Web page revision data:
=== Section Start ===

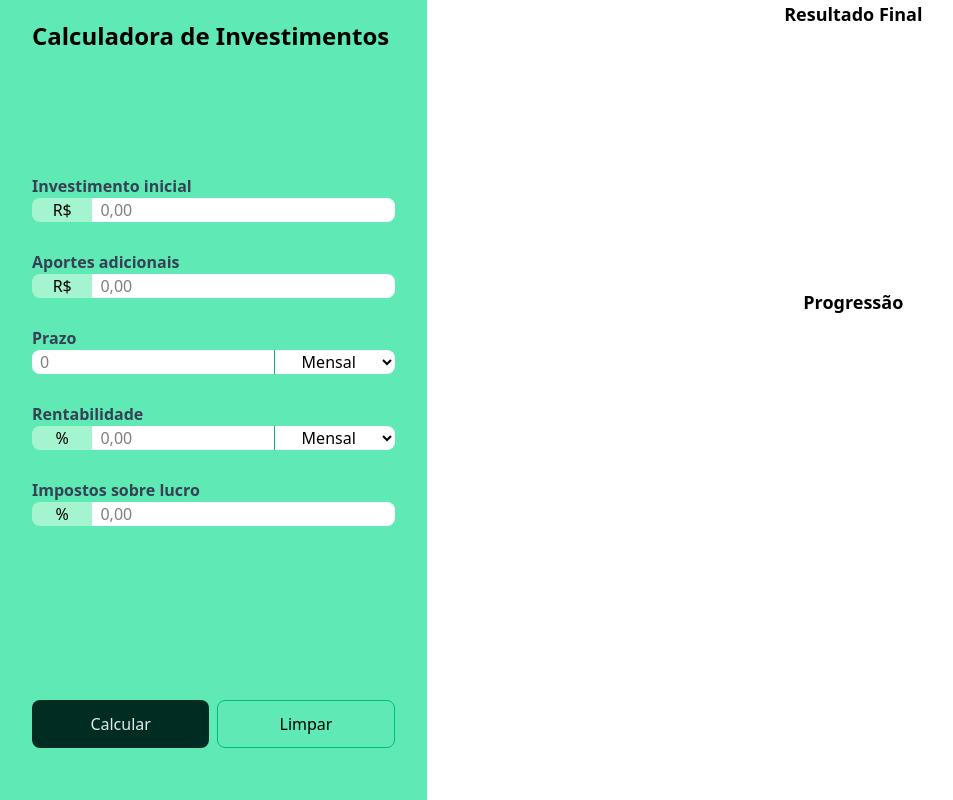
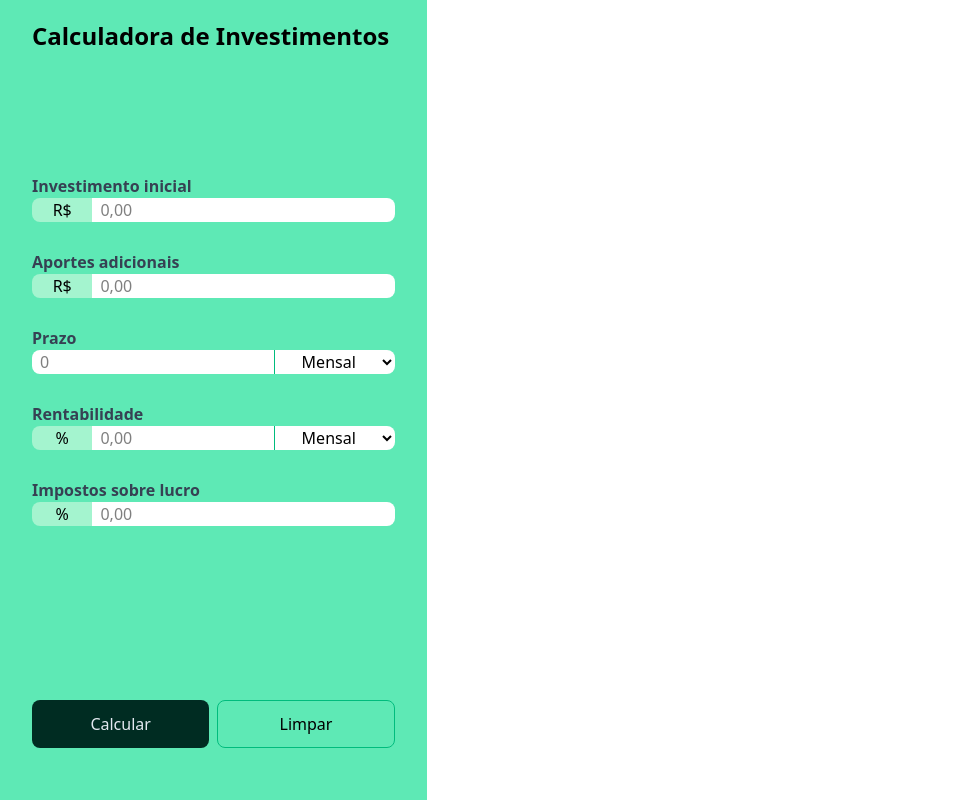
Before and after one commit to devmafra/projeto-calculadora-investimentos, a website built with Vite: page index.html in a window 1280 px wide. Shown: the whole page, without its empty margins (0-953 px from the left). Built offline with nearby package versions, Linux system fonts and the light colour scheme.

Commit message:
Processos relacionados aos gráficos foram comentados

```diff
--- a/index.html
+++ b/index.html
@@ -146,7 +146,7 @@
       </div>
     </aside>
     <main class="row-span-full col-span-2">
-      <section class="h-full" id="charts-container">
+      <!-- <section class="h-full" id="charts-container">
         <div
           class="h-[36%] flex flex-col items-center relative pb-10 pl-4 pr-4"
         >
@@ -160,7 +160,7 @@
           <canvas id="progression"></canvas>
         </div>
       </section>
-    </main>
+    </main> -->
     <script type="module" src="./main.js"></script>
   </body>
 </html>
--- a/main.js
+++ b/main.js
@@ -171,5 +171,5 @@ for (const formElement of form) {
   }
 }
 
-form.addEventListener("submit", renderProgression);
+// form.addEventListener("submit", renderProgression);
 clearButton.addEventListener("click", clearForm);
```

=== Section End ===

__The task__. Copy all the records word for word and keep the pictures out.

__Expected answer__.
Before and after one commit to devmafra/projeto-calculadora-investimentos, a website built with Vite: page index.html in a window 1280 px wide. Shown: the whole page, without its empty margins (0-953 px from the left). Built offline with nearby package versions, Linux system fonts and the light colour scheme.

Commit message:
Processos relacionados aos gráficos foram comentados

```diff
--- a/index.html
+++ b/index.html
@@ -146,7 +146,7 @@
       </div>
     </aside>
     <main class="row-span-full col-span-2">
-      <section class="h-full" id="charts-container">
+      <!-- <section class="h-full" id="charts-container">
         <div
           class="h-[36%] flex flex-col items-center relative pb-10 pl-4 pr-4"
         >
@@ -160,7 +160,7 @@
           <canvas id="progression"></canvas>
         </div>
       </section>
-    </main>
+    </main> -->
     <script type="module" src="./main.js"></script>
   </body>
 </html>
--- a/main.js
+++ b/main.js
@@ -171,5 +171,5 @@ for (const formElement of form) {
   }
 }
 
-form.addEventListener("submit", renderProgression);
+// form.addEventListener("submit", renderProgression);
 clearButton.addEventListener("click", clearForm);
```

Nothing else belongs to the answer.